Skip to main content
Premium Trial:

Request an Annual Quote

Bit of Uncertainty

With the US travel ban partially reinstated, Nature News writes that scientists are left with uncertainty.

The US Supreme Court announced yesterday that it had agreed to hear arguments regarding the travel ban in October, as the New York Times reports. The first version of the immigration ban, announced in January, barred citizens of Iran, Iraq, Libya, Somalia, Sudan, Syria, and Yemen from entering the US for at least 90 days and Syrian refugees for 120 days; the revised version announced in March removed Iraq from the list.

Until the Supreme Court hears the case, it is allowing parts of the ban to stand. According to the Times, the court says the ban wouldn't affect people from the six affected countries who have "a credible claim of a bona fide relationship with a person or entity in the United States." The paper adds that that would cover people coming to the US to visit family, accept a job, or go to college.

However, an immigration lawyer tells Nature News says that the wording is vague. "Until there is some degree of certainty in how they're going to apply this language, if I were a research scientist affected by this, I would be" wary of making career or travel choices, Brendan Delaney, an immigration lawyer at Leavy, Frank & Delaney, says.
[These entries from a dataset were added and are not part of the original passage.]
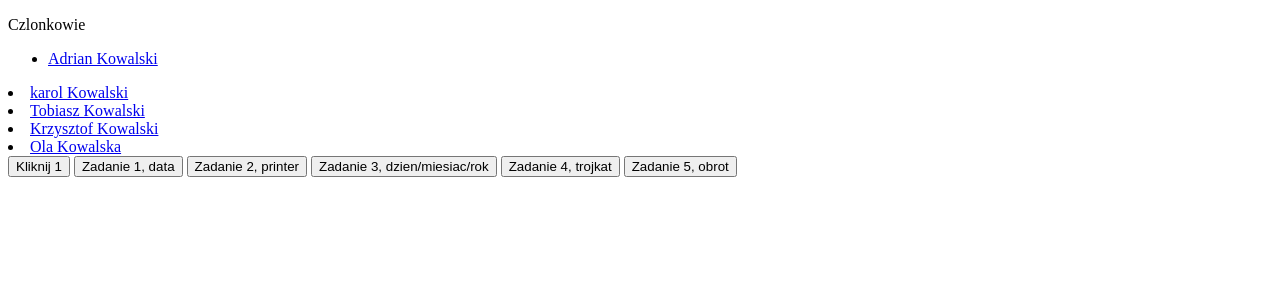
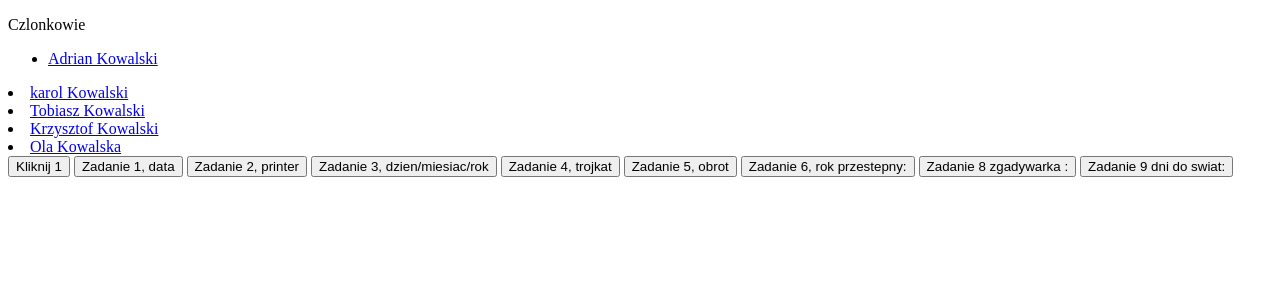
Before and after one commit to Miecznik/DjangoJavascript, a Django app: page /Koty/ in a window 1280 px wide. Shown: the top 300 px of the page. Run offline with Django 4.2, Linux system fonts and the light colour scheme; data comes from the database, SQL or seed files in the repository.

Commit message:
Nauka JS w Django Project

```diff
--- a/Koty/static/naukaJS.js
+++ b/Koty/static/naukaJS.js
@@ -62,3 +62,54 @@ function obrot() {
     }
     alert(slowo)
 }
+
+//6. Write a JavaScript program to determine whether a given year is a leap year in the Gregorian calendar.  Go to the editor
+
+function rokPrzestepny(){
+        const rok = prompt('Podaj rok a ja ustale czy jest przestepny');
+
+
+        if ( (rok % 100 === 0) ? (rok % 100 === 0) : (rok % 4 === 0) ) {
+            alert(" To rok przestepny")
+        }
+        else {
+            alert(" To nie jest rok przestepny")
+        }
+
+
+}
+
+
+// 7. Write a JavaScript program to find 1st January is being a Sunday between 2014 and 2050.  Go to the editor
+
+
+console.log('--------------------');
+for (var year = 2014; year <= 2050; year++)
+    {
+    var d = new Date(year, 0, 1);
+    if ( d.getDay() === 0 )
+        console.log("1st January is being a Sunday  "+year);
+    }
+console.log('--------------------');
+
+//8. Write a JavaScript program where the program takes a random integer between 1 to 10, the user is then prompted to input a guess number. If the user input matches with guess number, the program will display a message "Good Work" otherwise display a message "Not matched".  Go to the editor
+
+function zgadywarka() {
+    const num = Math.ceil(Math.random() * 10);
+    console.log(num);
+    const gnum = prompt('Guess the number between 1 and 10 inclusive');
+    if (gnum == num)
+        alert('Matched');
+    else
+        alert('Not matched, the number was ' + gnum);
+}
+
+// 9. Write a JavaScript program to calculate days left until next Christmas.  Go to the editor
+
+function dniDoSwiat() {
+     data1 = Date.now()
+     data2 = new Date("2023-12-24")
+    swieta = data2 - data1
+    jedenDzien = 1000*60*60*24
+    alert(" do swiat pozostalo :" + (swieta / jedenDzien ) + "Dni")
+}
--- a/Koty/templates/Koty.html
+++ b/Koty/templates/Koty.html
@@ -22,6 +22,9 @@
     <button onclick="data2()"> Zadanie 3, dzien/miesiac/rok</button>
     <button onclick="trojkat()"> Zadanie 4, trojkat</button>
     <button onclick="obrot()"> Zadanie 5, obrot</button>
+    <button onclick="rokPrzestepny()"> Zadanie 6, rok przestepny:</button>
+    <button onclick="zgadywarka()"> Zadanie  8 zgadywarka :</button>
+    <button onclick="dniDoSwiat()"> Zadanie 9 dni do swiat: </button>
 
 
 {% endblock %}
```
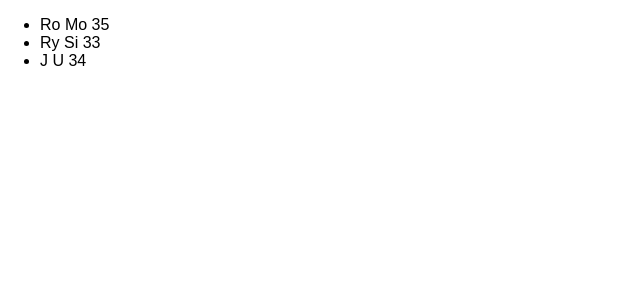
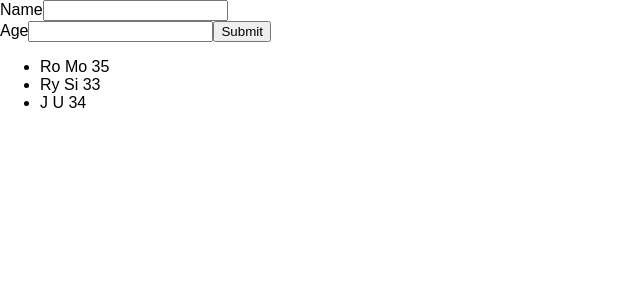
Before and after one commit to rmohanmd/user-list, a React (Create React App) app: page / in a window 1280 px wide. Shown: the top 300 px of the page, without its empty margins (0-640 px from the left). Built offline with nearby package versions, Linux system fonts and the light colour scheme.

Commit message:
Add input component for form for name and age inputs

```diff
--- a/src/App.js
+++ b/src/App.js
@@ -1,4 +1,5 @@
 import React, { useState } from "react";
+import Input from "./components/Input/Input";
 import List from "./components/List/List";
 
 function App() {
@@ -10,6 +11,7 @@ function App() {
 
   return (
     <div>
+      <Input />
       <section>
         <List list={userList} />
       </section>
--- /dev/null
+++ b/src/components/Input/Input.js
@@ -0,0 +1,21 @@
+import React from "react";
+
+const onSubmitHandler = (event) => {
+  event.preventDefault();
+  console.log("testing");
+};
+
+const Input = () => {
+  return (
+    <form onSubmit={onSubmitHandler}>
+      <label>Name</label>
+      <input type="text" minLength="1" />
+      <br />
+      <label>Age</label>
+      <input type="number" min="0" />
+      <button type="submit">Submit</button>
+    </form>
+  );
+};
+
+export default Input;
```
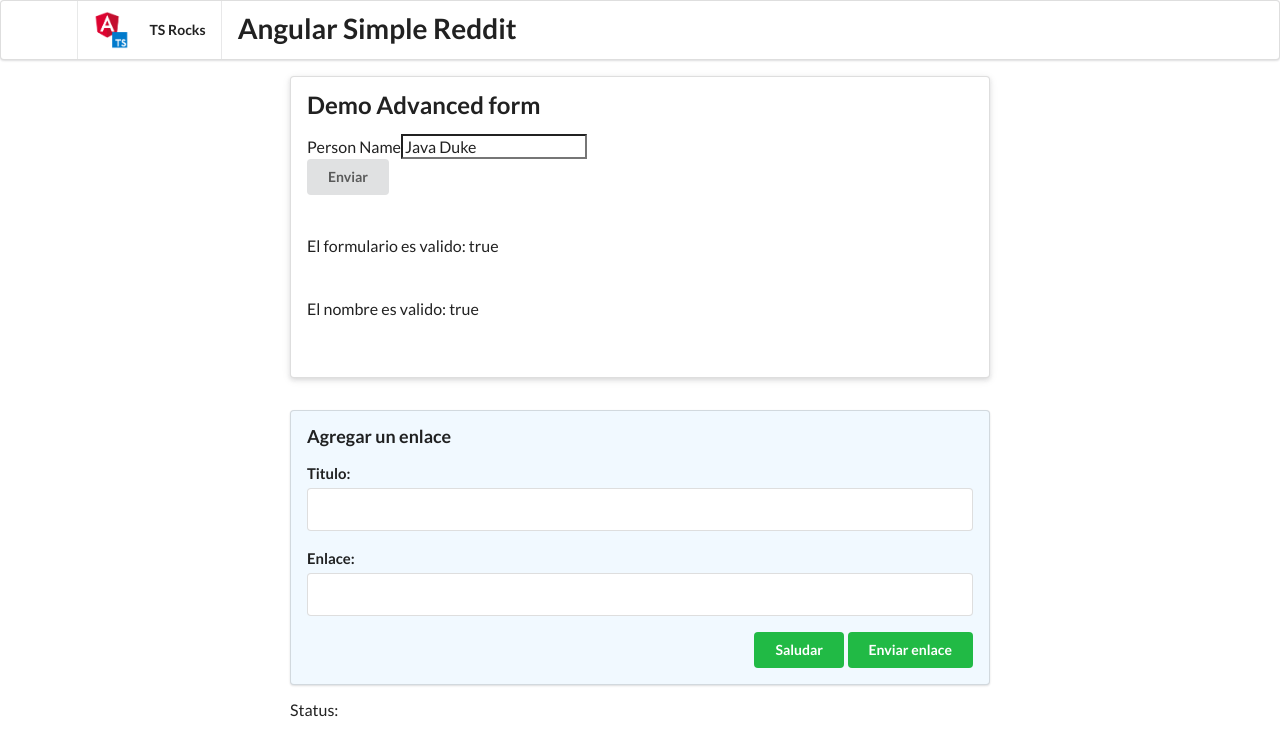
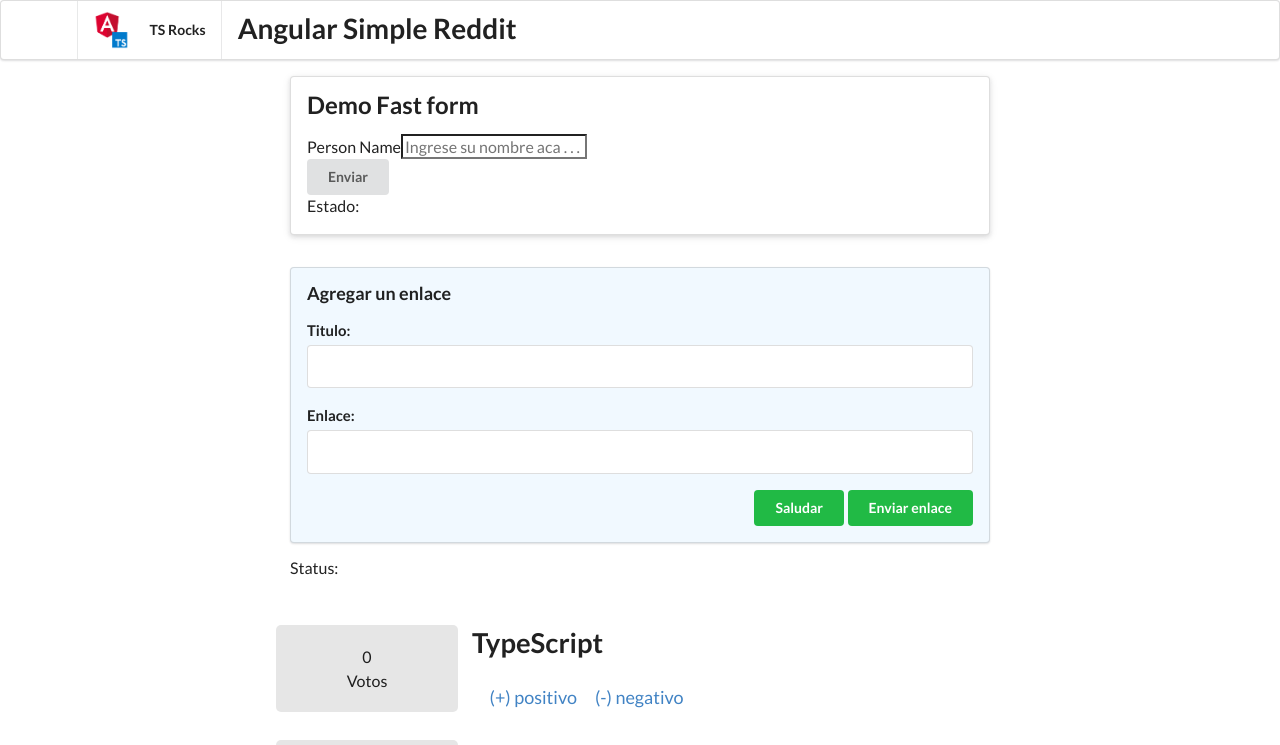
Before and after one commit to tuxtor/angular-reddit, an Angular app: page / in a window 1280 px wide. Shown: the top 745 px of the page. Built offline with nearby package versions, Linux system fonts and the light colour scheme.

Commit message:
Adding fast form demonstration

```diff
--- a/src/app/advanced-form/advanced-form.component.html
+++ b/src/app/advanced-form/advanced-form.component.html
@@ -5,13 +5,21 @@
     <div class="field">
       <label>Person Name</label>
       <input type="text" id="personNameInput" placeholder="Ingrese su nombre aca . . ."
-      name="personName" [formControl]="myForm.controls['personName']">
+      name="personName" formControlName="personName"
+      [class.error] = "myForm.get('personName').valid"
+      >
+
+      <div *ngIf="myForm.get('personName').dirty && myForm.get('personName').hasError('required')" class="ui error message" >
+      El campo es obligatorio</div>
+
+      <div *ngIf="myForm.get('personName').dirty && myForm.get('personName').hasError('invalidName')" class="ui error message" >
+      El nombre de la mascota no es el correcto </div>
+
+
     </div>
     <button *ngIf="myForm.valid" type="submit" class="ui button">Enviar</button>
 
   </form>
+  <p>Estado: {{status}}</p>
 
-  <p>{{status}}</p><br>
-  <p> El formulario es valido: {{myForm.valid}} </p><br>
-  <p> El nombre es valido: {{personName.valid}} </p><br>
 </div>
--- a/src/app/advanced-form/advanced-form.component.ts
+++ b/src/app/advanced-form/advanced-form.component.ts
@@ -10,15 +10,25 @@ export class AdvancedFormComponent implements OnInit {
 
   myForm: FormGroup;
   status: String = "";
-  personName: AbstractControl;
 
   constructor(fb: FormBuilder) {
     this.myForm = fb.group(
       {
-        'personName': ['Java Duke', Validators.required]
+        'personName': ['', Validators.compose([Validators.required, this.linuxValidator ])]
       }
     );
-    this.personName = this.myForm.controls['personName'];
+
+    this.myForm.controls.personName
+      .valueChanges //Observable
+      .subscribe( (control: any) => {
+        this.status = JSON.stringify(control)
+      });
+
+    this.myForm.controls.personName
+      .valueChanges //Observable
+      .subscribe( (control: any) => {
+        console.log('El usuario interactuo')
+      });
   }
 
   ngOnInit() {
@@ -30,4 +40,12 @@ export class AdvancedFormComponent implements OnInit {
     return;
   }
 
+  linuxValidator(control: FormControl) {
+
+    let valido = control.value.match('Tux');
+
+    return { invalidName : !valido};
+
+  }
+
 }
--- a/src/app/app.component.html
+++ b/src/app/app.component.html
@@ -1,6 +1,6 @@
 <p>{{tituloInyectado}} </p>
 
-<app-advanced-form></app-advanced-form>
+<app-fast-form></app-fast-form>
 
 <form class="ui large form segment">
     <h3 class="ui header">Agregar un enlace</h3>
--- a/src/app/app.module.ts
+++ b/src/app/app.module.ts
@@ -11,10 +11,11 @@ import { Saludador } from './services/saludador';
 import { ServicioPersonalizadoService } from './services/servicio-personalizado.service';
 import { QuickFormComponent } from './quick-form/quick-form.component';
 import { AdvancedFormComponent } from './advanced-form/advanced-form.component';
+import { FastFormComponent } from './fast-form/fast-form.component';
 
 @NgModule({
   declarations: [//Candidato a inyeccion de dependencias
-    AppComponent, ArticleComponent, QuickFormComponent, AdvancedFormComponent
+    AppComponent, ArticleComponent, QuickFormComponent, AdvancedFormComponent, FastFormComponent
   ],
   imports: [ //Importar funcionalidad desde bibliotecas
     BrowserModule,
--- /dev/null
+++ b/src/app/fast-form/fast-form.component.html
@@ -0,0 +1,18 @@
+<div class="ui raised segment">
+  <h2 class="ui header"> Demo Fast form </h2>
+
+  <form >
+    <div class="field">
+      <label>Person Name</label>
+      <input type="text" id="personNameInput" placeholder="Ingrese su nombre aca . . ."
+      name="personName" [(ngModel)]="personName" #person="ngModel" required maxlength="5">
+
+      <div *ngIf="person.dirty && !person.valid" class="ui error message" >El campo es obligatorio</div>
+
+    </div>
+    <button type="submit" class="ui button" (click)="onSubmit()">Enviar</button>
+
+  </form>
+  <p>Estado: {{status}}</p>
+
+</div>
--- /dev/null
+++ b/src/app/fast-form/fast-form.component.ts
@@ -0,0 +1,27 @@
+import { Component, OnInit } from '@angular/core';
+
+@Component({
+  selector: 'app-fast-form',
+  templateUrl: './fast-form.component.html',
+  styleUrls: ['./fast-form.component.css']
+})
+export class FastFormComponent implements OnInit {
+
+  personName: string;
+  status: string;
+
+  constructor() {
+
+   }
+
+  ngOnInit() {
+  }
+
+  //No estoy enviando informacion a la reaccion, solo invoco un evento
+  onSubmit() {
+    this.status = "Valor actual de person Name es " + this.personName;
+    return;
+  }
+
+
+}
```
Also changed, not shown: src/app/fast-form/fast-form.component.css (added).
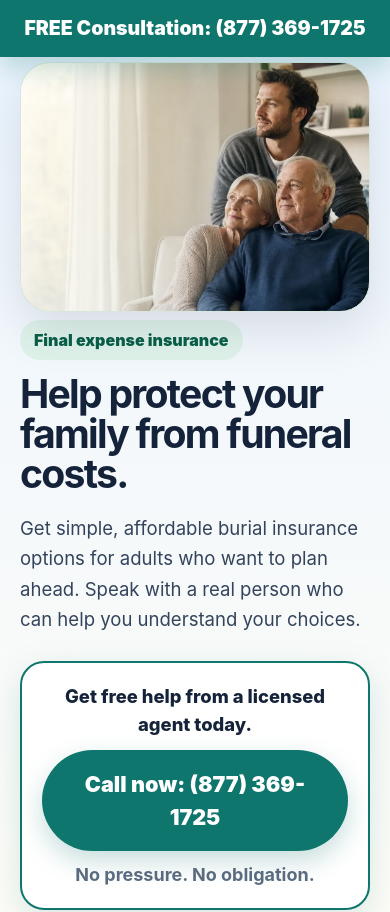
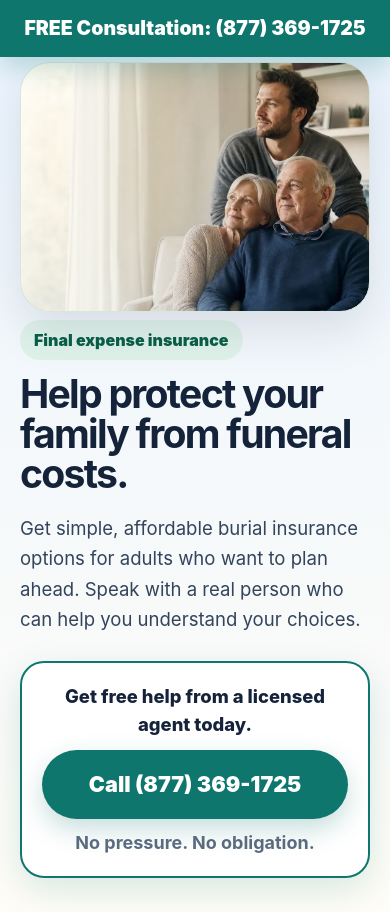
Before and after one commit to right/moneybrain.me, a Next.js app: page /final-expense in a window 390 px wide. Shown: the top 912 px of the page. Built offline with nearby package versions, Linux system fonts and the light colour scheme.

Commit message:
Shorten final expense hero phone CTA

```diff
--- a/components/FinalExpensePhone.tsx
+++ b/components/FinalExpensePhone.tsx
@@ -55,7 +55,7 @@ export function FinalExpensePhone({
 
   const text =
     label === 'callNow'
-      ? `Call now: ${phone.display}`
+      ? `Call ${phone.display}`
       : label === 'freeConsultation'
         ? `FREE Consultation: ${phone.display}`
         : label === 'orCall'
```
The ban also gives the perception to others not affected by the ban that the US isn't hospitable and may be driving away researchers and students, Nature News adds. "If we start to send this message that US higher education is no longer welcoming of all international students, that could impact a lot of us," Josh Taylor, the associate vice chancellor for global programs at New York University, says.

The Scan

Positive Framing of Genetic Studies Can Spark Mistrust Among Underrepresented Groups

Researchers in Human Genetics and Genomics Advances report that how researchers describe genomic studies may alienate potential participants.

Small Study of Gene Editing to Treat Sickle Cell Disease

In a Novartis-sponsored study in the New England Journal of Medicine, researchers found that a CRISPR-Cas9-based treatment targeting promoters of genes encoding fetal hemoglobin could reduce disease symptoms.

Gut Microbiome Changes Appear in Infants Before They Develop Eczema, Study Finds

Researchers report in mSystems that infants experienced an enrichment in Clostridium sensu stricto 1 and Finegoldia and a depletion of Bacteroides before developing eczema.

Acute Myeloid Leukemia Treatment Specificity Enhanced With Stem Cell Editing

A study in Nature suggests epitope editing in donor stem cells prior to bone marrow transplants can stave off toxicity when targeting acute myeloid leukemia with immunotherapy.